Ping An has signed an asset-backed securities agreement with a United States logistics company, where the insurer will buy a basket of rental properties from the seller and lease it back for a roughly 8 percent yield based on net operating income, Chan said. Overseas investments will expand gradually, he said, adding that foreign markets also face structural issues like aging of the population and high leverage.
The insurer’s first-half net income jumped 62 percent as investment yields expanded and premium income rose.
Domestically, Ping An will keep focusing on fixed-income securities in the second half, and may put as much as 80 percent of new money into such instruments, compared with the category’s asset weighting of about 77 percent as of June 30. It will seek to boost longer-maturity debt holdings, with a preference for seven-to 10-year debt, to lock in yields that “remain relatively high” before further rate cuts.
“China’s real interest rate is still high and from now on through next year should be heading lower, as the central bank will cut lending rates or reserve requirements,” Chan said.
To arrest the economic slowdown, the People’s Bank of China, the central bank, has cut interest rates four times since November and reduced the amount of cash that lenders must set aside as reserves.
Ping An will also consider buying bonds that policy banks are expected to issue to finance infrastructure construction, he said. The company is in talks with some State-owned enterprises for potential investments as part of their shareholding reforms, he said without naming any.

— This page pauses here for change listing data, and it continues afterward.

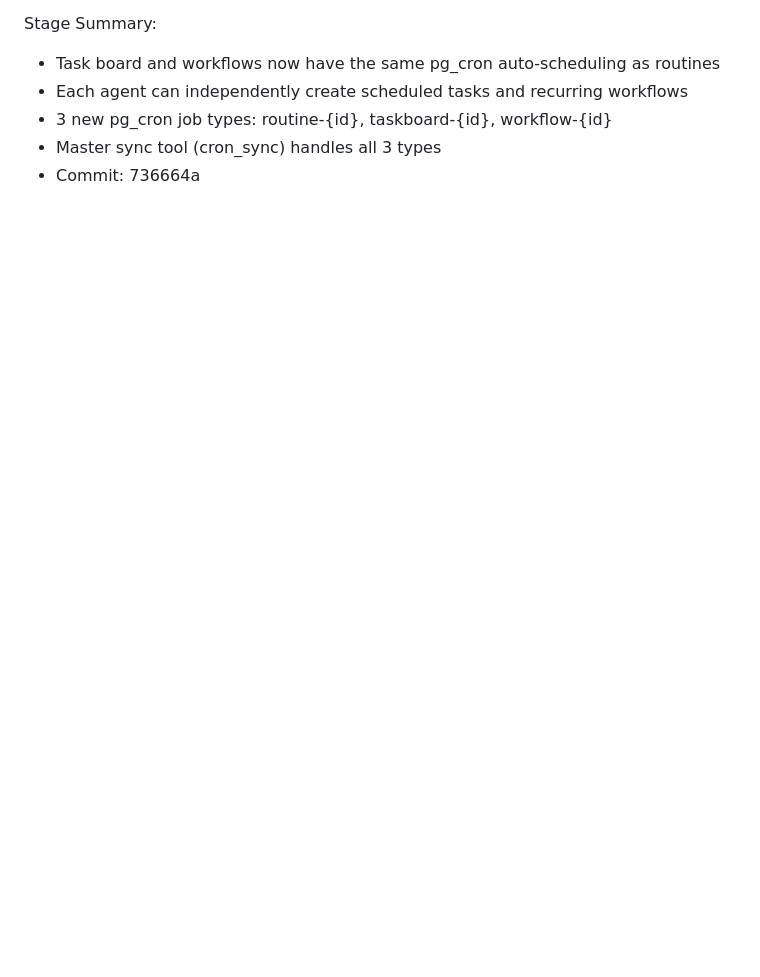
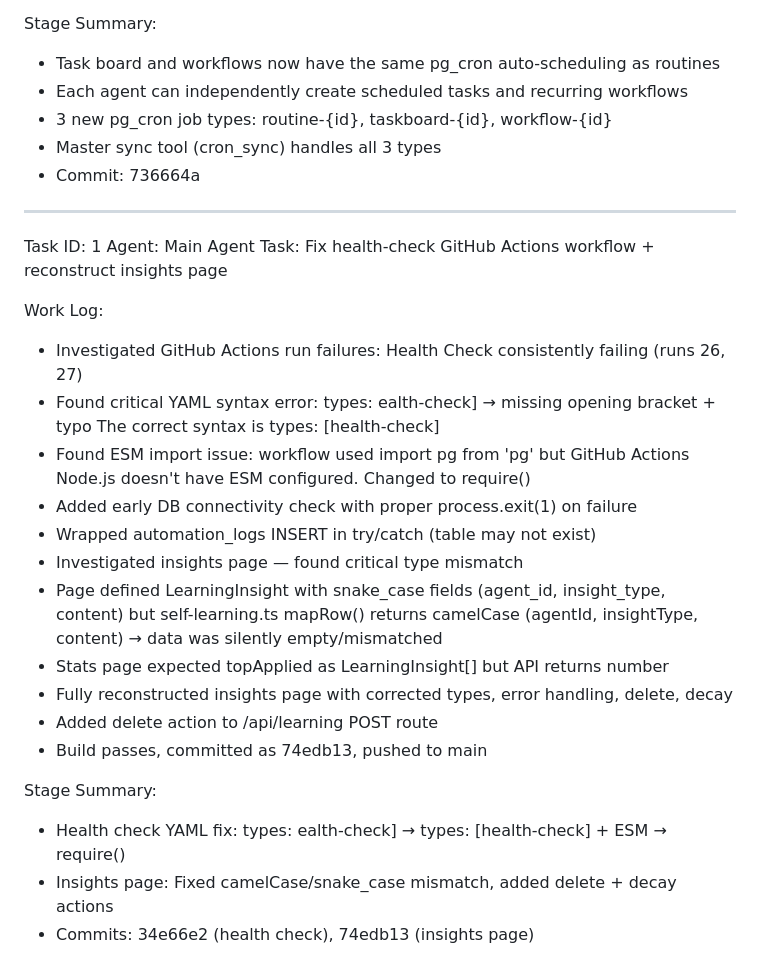
Before and after one commit to timilehin-dev/opencode, a Markdown page: worklog.md, the part around the change. Drawn GitHub-style; blank space fills up the shorter version.

Commit message:
ef1677c6-7d15-4fa4-8bbf-09499aa3855f

```diff
--- a/worklog.md
+++ b/worklog.md
@@ -265,3 +265,30 @@ Stage Summary:
 - 3 new pg_cron job types: routine-{id}, taskboard-{id}, workflow-{id}
 - Master sync tool (cron_sync) handles all 3 types
 - Commit: 736664a
+
+---
+Task ID: 1
+Agent: Main Agent
+Task: Fix health-check GitHub Actions workflow + reconstruct insights page
+
+Work Log:
+- Investigated GitHub Actions run failures: Health Check consistently failing (runs 26, 27)
+- Found critical YAML syntax error: types: ealth-check] → missing opening bracket + typo
+  The correct syntax is types: [health-check]
+- Found ESM import issue: workflow used import pg from 'pg' but GitHub Actions Node.js
+  doesn't have ESM configured. Changed to require()
+- Added early DB connectivity check with proper process.exit(1) on failure
+- Wrapped automation_logs INSERT in try/catch (table may not exist)
+- Investigated insights page — found critical type mismatch
+- Page defined LearningInsight with snake_case fields (agent_id, insight_type, content)
+  but self-learning.ts mapRow() returns camelCase (agentId, insightType, content)
+  → data was silently empty/mismatched
+- Stats page expected topApplied as LearningInsight[] but API returns number
+- Fully reconstructed insights page with corrected types, error handling, delete, decay
+- Added delete action to /api/learning POST route
+- Build passes, committed as 74edb13, pushed to main
+
+Stage Summary:
+- Health check YAML fix: types: ealth-check] → types: [health-check] + ESM → require()
+- Insights page: Fixed camelCase/snake_case mismatch, added delete + decay actions
+- Commits: 34e66e2 (health check), 74edb13 (insights page)
```
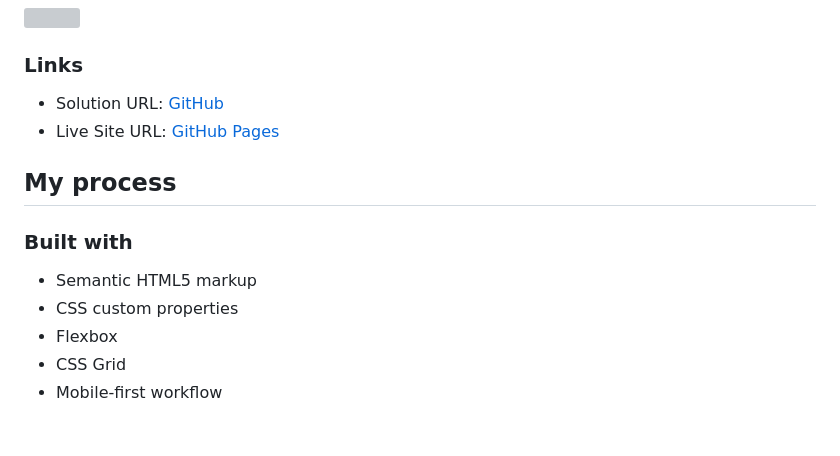
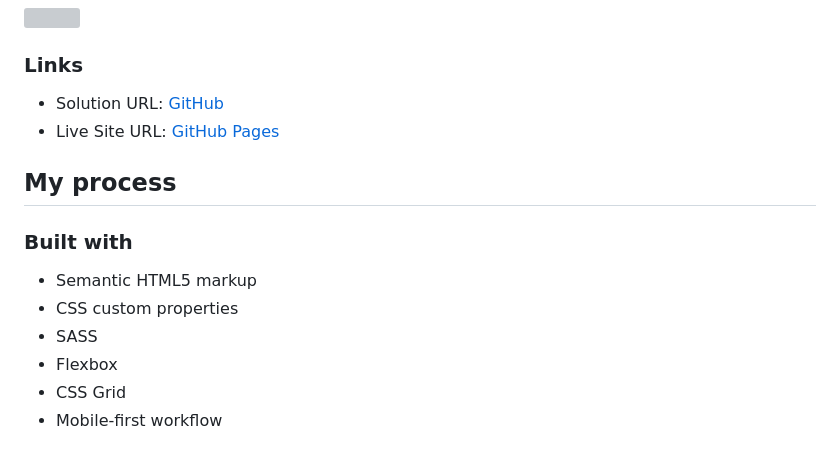
Before and after one commit to rradiohysteria/frontend-mentor-newbie, a Markdown page: README.md, the part around the change printed below. GitHub-like rendering; grey boxes are pictures that could not be loaded.

```diff
--- a/README.md
+++ b/README.md
@@ -26,6 +26,7 @@ Users should be able to:
 
 - Semantic HTML5 markup
 - CSS custom properties
+- SASS
 - Flexbox
 - CSS Grid
 - Mobile-first workflow
```
Also changed, not shown: other parts of README.md (+2 -2 lines), preview.jpg (deleted), preview.png (added), 4 other files.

The insurer expects to focus on “defensive growth stocks” in China’s equities market in the second half, such as innovative finance, medical and consumer-durables companies, as they are the main beneficiaries of slowing inflation and economic growth as well as falling interest rates, Chan said.